I have a new book review on WKAR’s show Current State. This time I am taking on the “lost” classic novel by Ray Bradbury, The Halloween Tree.
You can hear my review here: http://wkar.org/post/book-review-ray-bradbury-s-halloween-tree
You can find The Halloween Tree on Amazon here. If you would rather read my new book review it is available below.
Happy Halloween! Continue reading
A costume draws people’s eyes towards you almost like being on a stage except it’s more personable. There isn’t the protective separation because of spotlight and distance. It’s real, you are a dude dressed up and they can see you… and talk to you.
I have always been impressed with people that have the strength to put on a costume. I look at them with a certain amount of awe, even those that attempt the cheaper creations. Of course, there is nothing like a great one though. For example, there is a woman down the street that on Halloween will dress-up as the Wicked Witch of the West from The Wizard of Oz and she has the look and cackle down perfectly. It can take a fan’s breath away… and also instinctively take two steps back in fright.
For me, I never feel more like an introvert than at this time of the year. I go into my shell as I hand out candies; always being sure to give a little bit more to the kids who look truly great.
Oh wait, does that make me a bad person? The fact I judge a kid’s costumes and award accordingly?
Actually the more I think about it, the more I am embarrassed I admitted that. Because even those in a bad costume are braver than me at that moment. But if I was to dress up… Continue reading
Chicago trip/tolls/Red Vines & a Coke/a podcast about Rome at night/an antique land bathed in spotlights and crowds/loud conversations, broken statues, winding narrow streets lost in shadows/wife tries to sleep-
Too-expensive hotel/broken shower/costumed adults running for a party/I’m seeking a Chicago dog/or a deep dish pizza/settled for sandwich/remembering another I had in Italy-
Dirty streets/with beggars and tourists/tall shining buildings/everyone has someplace to be/everyone has a camera/strangely feel guilty by my noncommitments-
Art Institute/I never look enough, I scan, scan, scan…/crowds fascinate me/I spy on the conversations/their casual mole/stealing moments around the moments captured on canvas/chiseled out of stone/moments around moments/I sit & think of that turn of phrase-

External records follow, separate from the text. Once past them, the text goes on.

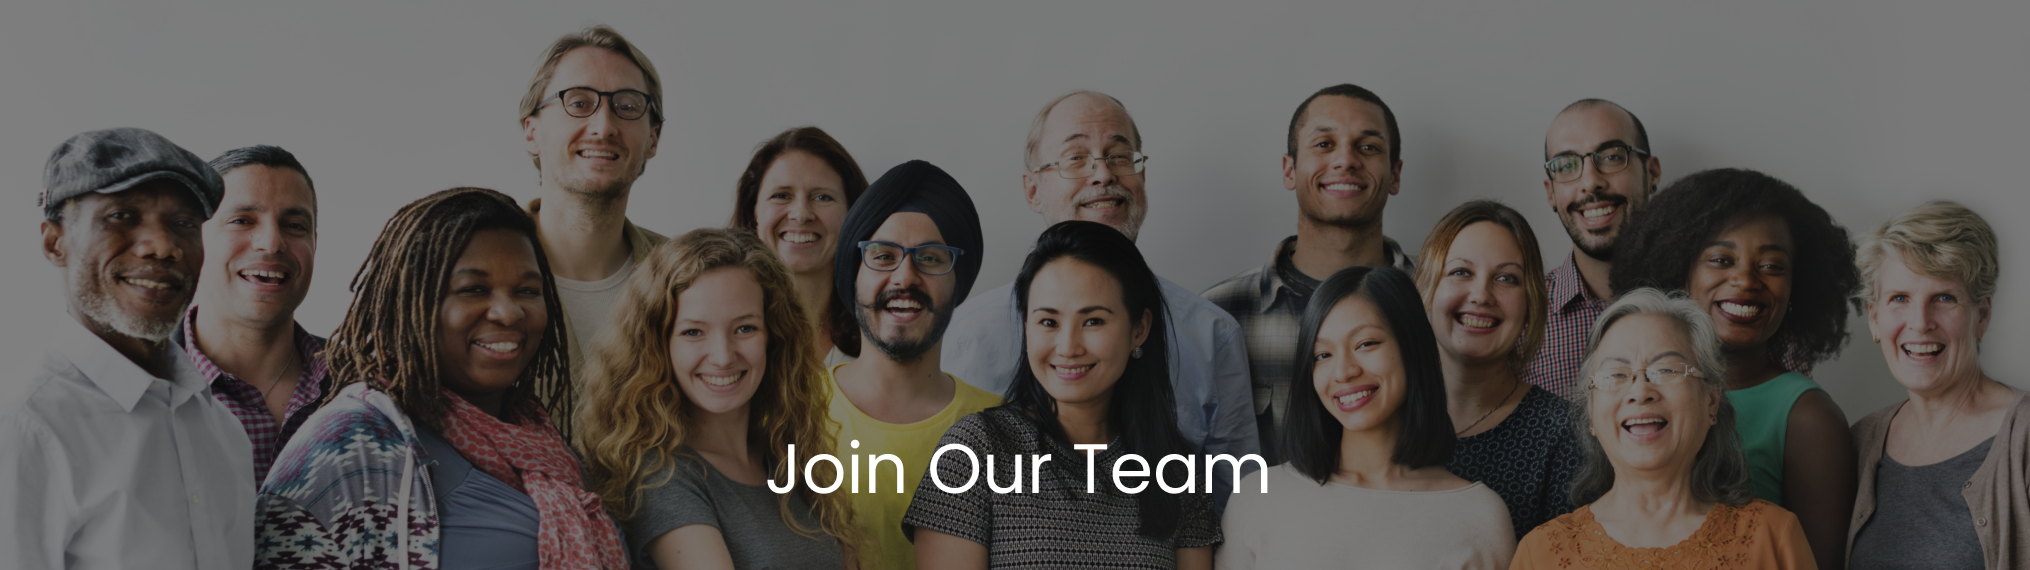
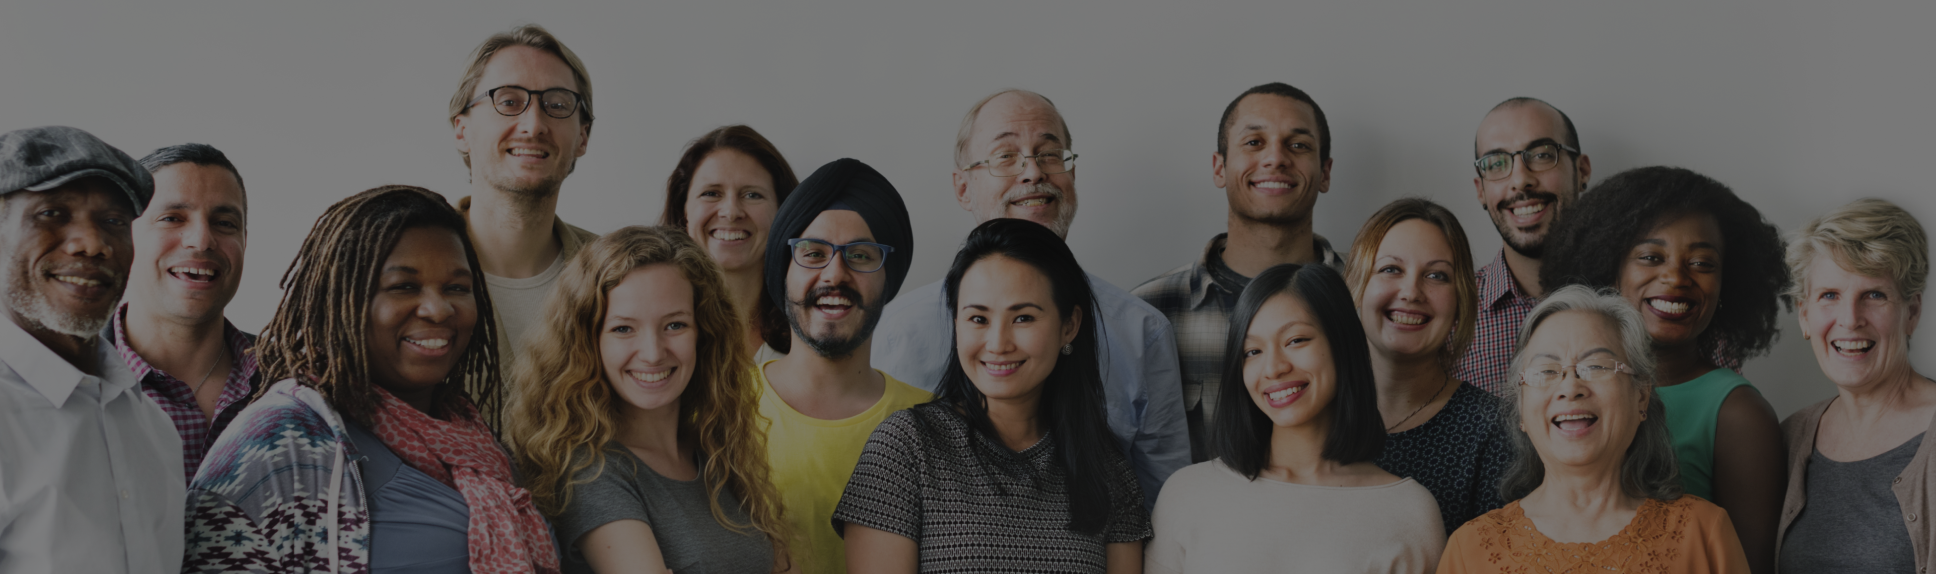
update in careerhehader

diff --git a/Components/Career/CareerHeader.js b/Components/Career/CareerHeader.js
@@ -9,9 +9,9 @@ const data = [
   {
     id: 1,
     img: 'https://raw.githubusercontent.com/Kalfreight-In/KalTires_new/main/Assets/Images/Career/headerbanner.png',
-    Heading: '',
-
-    // desc: 'WE HELP YOU ACHIEVE YOUR DREAMS',
+    Heading: 'Join Our Team',
+    // page: 'Careers'
+    // desc: 'Join Our Team',
 
     // CTA1: { heading: 'Apply Now', link: 'contactus' },
     // CTA12: { heading: 'Inventory', link: 'contactus' },
@@ -19,6 +19,23 @@ const data = [
 ];
 
 export const CareerHeader = () => (
+  <div id="careerHeadermain">
+    <div
+      id="careerHeadertwo"
+      style={{
+        backgroundImage:
+          // eslint-disable-next-line operator-linebreak
+          'url(' +
+          'https://raw.githubusercontent.com/shantanusoam/kal_tires/kaltireBranch/Assets/Images/Whatweoffer/Industrialtires/industbackg.png' +
+          ')',
+        backgroundRepeat: 'no-repeat',
+        backgroundSize: 'cover',
+        height: '',
+      }}
+    >
+      <h1 className="text-center">Join Our Team</h1>
+    </div>
+  </div>
   // const isMobile = useMediaQuery('(max-width:768px)');
 
   // <Image
@@ -26,5 +43,6 @@ export const CareerHeader = () => (
   //   alt="headerImage"
   //   objectFit="contain"
   // />
-  <HeroSection data={data[0]} />
+
+  // <HeroSection />
 );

I worry about the clock/I worry about my writing and books/I worry about tomorrow/about the day after tomorrow/I worry about my children/the future/I always worry/in all these years it is now a friend-

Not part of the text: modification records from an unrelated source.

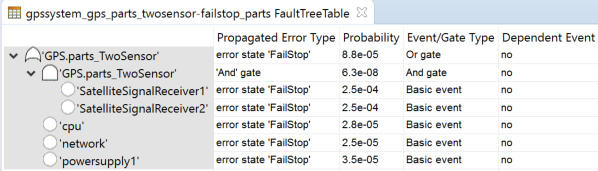
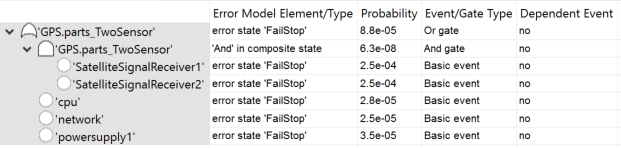
more updated figures and text.

diff --git a/emv2/org.osate.aadl2.errormodel.contrib/doc/safetyanalysis.md b/emv2/org.osate.aadl2.errormodel.contrib/doc/safetyanalysis.md
@@ -138,29 +138,45 @@ Intermediate events represent events whose subevents are combined by logic gates
 
 >Note that **Kof(1)** is the same as **Xor** of single elements, and **KOrMore(1)** is the same as **Or** of single elements.
 
-Eclipse Sirius is automatically invoked to visualize the fault trees graphically and in table format. An example graphical presentation of a fault tree shows the different event types. Each fault tree event shows the name of the component instance and incoming or outgoing feature in the first line. The second line identifies the propagated error type as **effect** and in case of an error source its name as **failure source**, and the third line the computed or assigned occurence probability. 
+Eclipse Sirius is automatically invoked to visualize the fault trees in table or graphical view. 
+
+An example graphical view of a fault tree (shown below) illustrates the different event types. The graphical view uses a compact presentation of events and gates by showing events as rectangles and the gate type as part of an event with multiple subevents. 
+Each fault tree event rectangle contains an icon reflecting the event type or gate logic type as well as three lines of text: 
+
+* The first line shows the name of the component instance and incoming or outgoing feature or binding point. 
+* The second line identifies the error model element represented by the fault tree event. Typically this is the error type of an error propagation, an error event, or error state, and in the case of an intermediate event that represents a logic condition, the gate logic and construct containing the logic condition.
+* The third line shows the computed or assigned occurence probability. 
+
+![FlightSystemTier1Graphic](images/flightsystemtier1.png "FlightSystemTier1Graphic")
+The example graphical view shows the following:
+
 * The top level fault tree event shows the outgoing features and propagated error type representing the outgoing error propagation selected by the user in the dialog. 
 * The basic events for components **FlightControl** and **AutoFlightGuidance** show an error type from an error soruce as effect through an outgoing features. 
 * An **undeveloped** event for component **AutoFlightGuidance** shows an incoming propagation from the **powersupply** incoming feature that has not been connected yet. 
 * Finally, an **external** event for component **flightsystem_tier1** shows an error type as incoming effect from outside the flight system.
-* 
-![FlightSystemTier1Graphic](images/flightsystemtier1.png "FlightSystemTier1Graphic")
 
-The table view of a fault tree shows the fault tree events hierarchically nested in the first column. The icon and the text in this column is the same as the first two lines of the graphical fault tree representation. The second column indicates the type of event, and in the case of an intermediate event the type of gate logic. The third column shows the occurrence probability as assigned or computed. The fourth column indicates whether the fault tree event is a common subevent to multiple events. The example shows a top level event with three basic subevents and one intermediate event as **and** gate.
+An example table view is shown below for a different fault tree. The example shows a top level event with three basic subevents and one intermediate event as **and** gate with two subevents.
+
+* The first column shows the fault tree events hierarchically nested. The icon and the text in this column is the same as the first line of the graphical fault tree representation. 
+* The second column shows error model element represented by the event (line 2 of the event in the graphical view).  
+* The third column shows the occurrence probability as assigned or computed. 
+* The fourth column indicates the event type, or in the case of an intermediate event with more than one subevent the gate logic. 
+* The fifth column indicates whether the fault tree event is a common (shared) subevent to multiple events, i.e., a dependent event. 
 
 ![GPS2SensorTable](images/fta-gps2sensorstatetable.png "GPS2SensorTable")
 
-###Error State-based Composite Parts Fault Tree Generation
+###Composite Error State-based Parts Fault Tree Generation
 
-One use early in the process is a composite parts fault tree generation. In this case users define a parts model, i.e., identify the parts of each system, and specify how the error states of the parts relate to the error states of the enclosing system through composite state declarations. Note that user can define such a model with error state machines at multiple level of a system architecture. Users also do not have to specify an error state machine for each level. Instead a higher level state can be expressed in terms of subsystems more than one level down. 
->This is similar to specifying reliability block diagrams (RBD) in a compositional manner, where the logic of the composite error behavior state corresponds to the logic represented graphically by parallel and serial blocks. It replaces the RBD command previous versions of OSATE supported.
+One use early in the process is a composite parts fault tree generation. In this case users define a parts model, i.e., identify the parts of each system, and specify how the error states of the parts relate to the error states of the enclosing system through composite state declarations. Note that user can define such a model with error state machines at multiple level of a system architecture. Users also do not have to specify an error state machine for each level. Instead a higher level state can be expressed in terms of subsystems more than one level down by identifying a subcomponent inside a subcomponent as the condition element. If the identified subcomponent also has composite error behavior specifications, then the generated fault tre recursively includes the identified composite error states. 
 
 An example of a composite error behavior state declaration is shown here. 
 > In EMV2 the **1 ormore** operator is used to indicate **inclusive oOr**, while the EMV2 **Or** operator represents **exclusive or**.
 
 ![Composite Error Behavior](images/compositeerrorbehavior.png "Composite Error Behavior")
 
-In our example, the package *GPSSystem* contains the top level GPS system with a number of implementations with different levels of detail and configurations. The parts model is represented by the system implementation *gps.parts_SingleSensor*. In this case, the fault tree analysis constructs a complete system fault tree from fault tree fragments based on the composite state declarations for a user-selected error state of the top-level system.
+In our example, the package *GPSSystem* contains the top level GPS system with a number of implementations with different levels of detail and configurations. The parts model is represented by the system implementation *gps.parts_TwoSensor*. The composite error behavior specifies that the state **FailStop** for **GPS** holds if both sensors that act as satellite signal receivers fail (AND), or any of the other parts fail. 
+
+>This is similar to specifying reliability block diagrams (RBD) in a compositional manner, where the logic of the composite error behavior state corresponds to the logic represented graphically by parallel and serial blocks. The **parts fault tree** replaces the RBD command from earlier versions of OSATE.
 
 Occurrence probability of the system error state (failure mode) is computed from the occurrence probability values assigned to the error states of the leaf nodes. The figure below shows the assignment of the occurrence probability value to the power supply.
 
@@ -170,20 +186,27 @@ Occurrence probability of the system error state (failure mode) is computed from
 > Occurrence probability is computed from the occurrence probability on error states of the parts. This allows you to use of an error state machine with states only, i.e., without specification of error events and transitions. If an error state machine has been included with error events and transitions, and you want the error event included in the generated fault tree, then use the propagation graph based fault tree generation.
 
 The resulting graphical fault tree looks like this.
-![GPS Composite FTA](images/fta-gps1sensor.png "GPS Composite FTA")
+![GPS Composite FTA](images/fta-gps2sensorstate.png "GPS Composite FTA")
 
-### Fault Tree Derived from Backward Trace of Propagation Graph
-In this case, the propagation paths in the propagaation graph are traversed backward to construct a fault tree representation. In other words, propagation paths along connections, bindings, and user declared propagation paths, as well as error flows from incoming propagations to outgoing propagations are interpreted. If component error behavior in terms of error behavior state machines with error events, states, transitions, and outgoing ppropagation conditions are presents, they are interpreted resulting in a higher fidelity propagation graph and fault tree.
+###Flow-Based Fault Trees Generated from Backward Trace of Error Propagations
+A flow-based backward trace traverses propagation paths along connections, bindings, and error flows from incoming propagations to outgoing propagations are interpreted. If component error behavior specifies error behavior state machines with error events, states, transitions, and outgoing propagation conditions, then they are interpreted resulting in a higher fidelity fault tree.
 
-In its simplest form the analysis traces back from a user identified outgoing error propagation and error type of interest for the top-level system. In our example, this is represented by the top-level system implementation gps.basic.
+The starting point of a flow-based fault tree generation is an outgoing error propagation and error type of interest for the system instance, to which the fault tree analysis command is applied. This outgoing propagation represents the external effect a system function or service can have on its operational environment. The backward trace proceeds along propagation paths and error flows/component error bheaviors until it encounters an error source (Basic event), an error event (Basic event), or an incoming error propagation that does not have a propagation path due to an absent connection or binding (Undeveloped event), or an incoming error propagation of the top-level system (External event). 
 
-This propagation represents the external effect a system function or service can have on its operational environment. The backward trace continues until it encounters an error source, or an incoming error propagation that does not have a propagation path due to an absent connection or binding. An example of an intentionally unconnected incoming error propagation is an incoming propagation of the top level system. An example is shown in the figure below for the satellite signal coming to the satellitesignalreceiver.
+In the case of a **fault contributor trace** every stop of the backward trace is reflected in generated structure. The same component and error model element may be reached multiple times, i.e., it represents a dependent event. In this case, each copy of the shared event (or event subtree) is tagged accordingly. 
 
-![GPS flow-based FTA](images/fta-gps2.png "GPS flow-based FTA")
+An example fault contributor trace is shown for the system **GPS.basic**. The example shows a trace to the error source of the **network** component and to the error event of the **powersupply1** component. Both are marked as dependent events as they are reached via both **SatelliteSignalReceiver1** and **SatelliteSignalReceiver2**. The trace also shows an exernal event in teh form of a **satellitesignal** coming into the **GPS** system.
 
->The resulting fault tree is flattened during the generation. For example, the error source contributions of three successive components are represented as Events under a single OR gate instead of a right recursive tree of binary OR operators. Flattening has the effect that components may not show if they do not have fault contributors. For example, a software component itself may not show as contributor, if no error source or event has been specified for it, but the processor the software component is bound will show as contributor – illustrated in the example above by the event named Processing_processor_serviceomission
-Some components may be included multiple times in a fault tree. For example, a single source component whose output is fanned out along multiple paths and then brought together, or a processor with multiple software components bound to it. Such components are actually a single instance that is linked to by multiple gates in the fault tree. If the same component occurs multiple times directly under a gate it is listed only once. In our example above, the power supply is such a component.
+![GPS Fault Trace](images/gps-faulttrace.png "GPS Fault Trace")
 
+When the user selects **Fault tree with computed occurrence probability** the fault contributor trace is flattened by removing intermediate events with a single subevent. In addition a set of transformations are applied to reduce the presence of dependent events by moving events and event subtrees up until they are no longer shared. 
+
+The generaeted fault tree for our **GPS.basic** example is shown below. The **powersupply1** and **network** components contribute an **error event** and **error source** respectively. Those vents have been moved up to become subevents under the top-level system event connected via an OR gate. Note that these events were dependent events in the fault contributor trace.
+
+![GPS flow-based FTA](images/fta-gps-basic.png "GPS flow-based FTA")
+
+When the user selects **Minimal Cutsets with computed occurrence probability** the analysis generates a set of minimal cutsets for the system. The collection of cutsets is represented as an **OR**, while the elements in each cutset are added together. 
+![GPS cutset](images/gps-basic-cutset.png "GPS cutset")
 
 ### Mapping of EMV2 Constructs into Fault Tree Elements
 The fault tree generator maps EMV2 constructs into fault tree Events and Gates as follows:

I will probably always worry-
I should look around more/but I scan, scan, scan…-
I almost buy a shirt- Continue reading
See, across this country, from kids to adults, people have Halloween parties, but there is no real Halloween music to play. Oh, there is “Thriller” by Michael Jackson and the awful “Monster Mash,” but what is there after that? Dance remixes of famous horror movie themes?… That’s not good enough!
And that is when an enterprising music genius steps in.
You make a CD that is family friendly, has some fun danceable tracks (maybe comes with its own dance move), add enough references to Halloween memories to stir a heartfelt response (think any classic Christmas song, most are built around memories) and you will be cashing a big check once a year for decades to come.
Sadly, I don’t have music talent and the extent of my songwriting skills only brings up corny titles like “I Want My Mummy” and “Do the Frankenstein Shuffle.” That is just embarrassing. It is even more embarrassing because I am literary enough to know Frankenstein is the doctor not the monster.
Here are the five things I am into this month… Continue reading